As I was reflecting on the past year (2019), I discovered an article from December 2018, that I had saved in my computer. It was about upcoming trends to watch in the coming year. Having just completed living in that “coming” year, I wondered just how well those trends survived.
As it turns out, those trendy happenings didn’t seem to occur, at least not in my world. Now this article was from a reputable news agency, so I made the leap of faith that someone had painstakingly researched these fads. So perhaps they were popular in New York or San Diego. Maybe even London and Paris. But here, in Miami County, Ohio? I didn’t see a lot of them.
For example, the first trend on the list was using “exotic mushrooms” in mixed drinks. The reporter said that according to a study, nearly 70 percent of bartenders were going to experiment with mushrooms in cocktails. They showed a picture — it looked disgusting. Thank goodness my favorite barkeeps did not embrace this concept. But the report went on to note, “There is definitely a trend toward more savory ingredients in cocktails, with a big emphasis on vegetables and vegetal notes.” So watch out for more than celery or olives in your Bloody Mary, I guess.

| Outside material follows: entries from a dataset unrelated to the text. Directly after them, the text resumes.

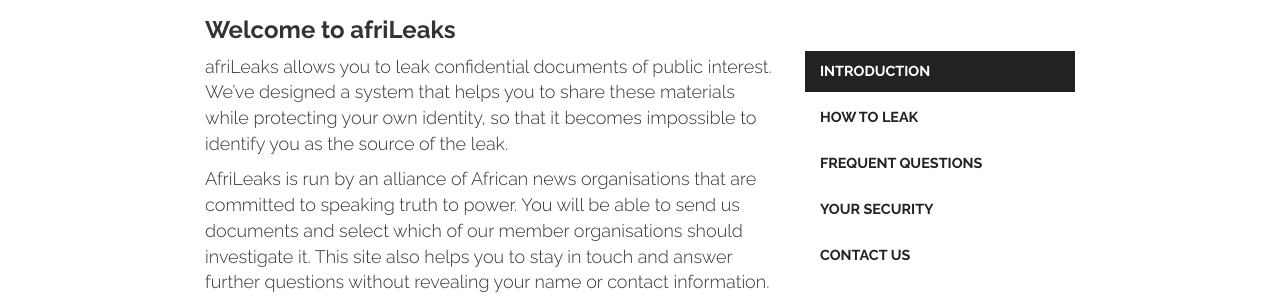
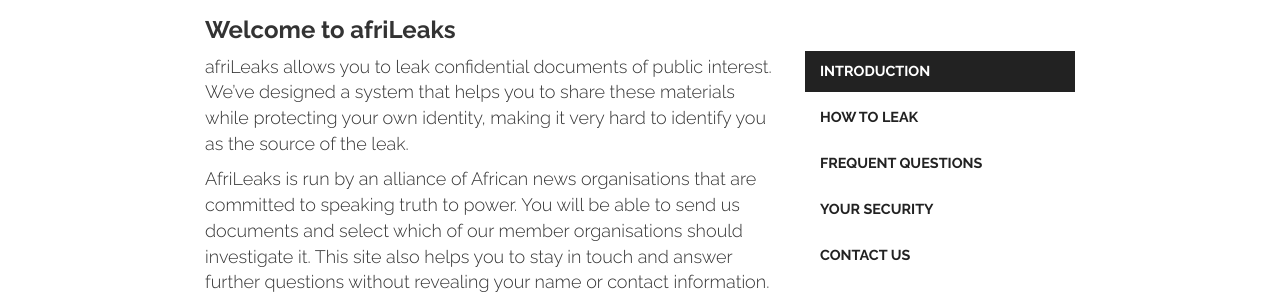
Before and after one commit to CodeForAfrica/afriLEAKS-website, a Jekyll site: the page built from index.html, in a window 1280 px wide. Shown: the part 481-781 px from the top of the page. Built offline with Jekyll 4.4.1, drawn with Linux system fonts in a browser that asks for light colours; nearby versions of some CDN libraries.

Commit message:
make text more defensive

```diff
--- a/_includes/parts/about.md
+++ b/_includes/parts/about.md
@@ -1,7 +1,7 @@
 
 ### Welcome to afriLeaks
 
-afriLeaks allows you to leak confidential documents of public interest. We've designed a system that helps you to share these materials while protecting your own identity, so that it becomes impossible to identify you as the source of the leak.
+afriLeaks allows you to leak confidential documents of public interest. We've designed a system that helps you to share these materials while protecting your own identity, making it very hard to identify you as the source of the leak.
 
 <!--
 Our secure web platform helps you to send us source documents, whether they are memos, contracts, accounts or other evidence of corruption and misbehaviour.
```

The second lifestyle trend in the report was that flip phones would make a comeback. If only that were true! The article cited many reasons for this, not the least of which is that it would protect the phone from damage when dropped. But again, in my experience, I saw very few new flip phones.
The most alarming trend that was noted, and one I’m glad I did not see, was called “quick bites” for television shows. The report predicted that a number of networks would begin airing series that would be in 5-minute episodes. I have enough trouble keeping plot lines and characters straight when I watch for an hour, so I’m sure I will remember nothing of a 5-minute episode.
Of course, this made me research what the hot lifestyle changes are predicted for 2020. According to Forbes, we should expect some interesting changes in food service and restaurants, including more “off-site” dining. This means more meal delivery, either prepared or semi-prepared. This same article stated we’d see more “West African cuisine…and ancient grains like fonio, teff and millet as well as moringa and tamarind in more dishes and on grocery shelves.” I have never heard of these foods, but will definitely watch menus for them.
A predicted trend that’s near and dear to my heart is eco-friendly products. Technomics predicts upcoming efforts such as reusable cup programs; strawless lids; wood-fiber utensils; and more investment into compostable packaging. Food service is joining the ranks of many involved in protecting our planet.
These predicted lifestyle fads may give us some fodder for resolutions for the new year. Let’s all try moringa, or stop using plastic straws. I’ll likely do better at either of those than my age-old “go to the gym more often” resolution!
Sue is a retired public servant who volunteers at the Hospice store (For All Seasons) in Troy and teaches part-time at Urbana University. She keeps busy taking care of husband, house, and pets. She and her husband have an adult son who lives in Troy. Email her at email@example.com.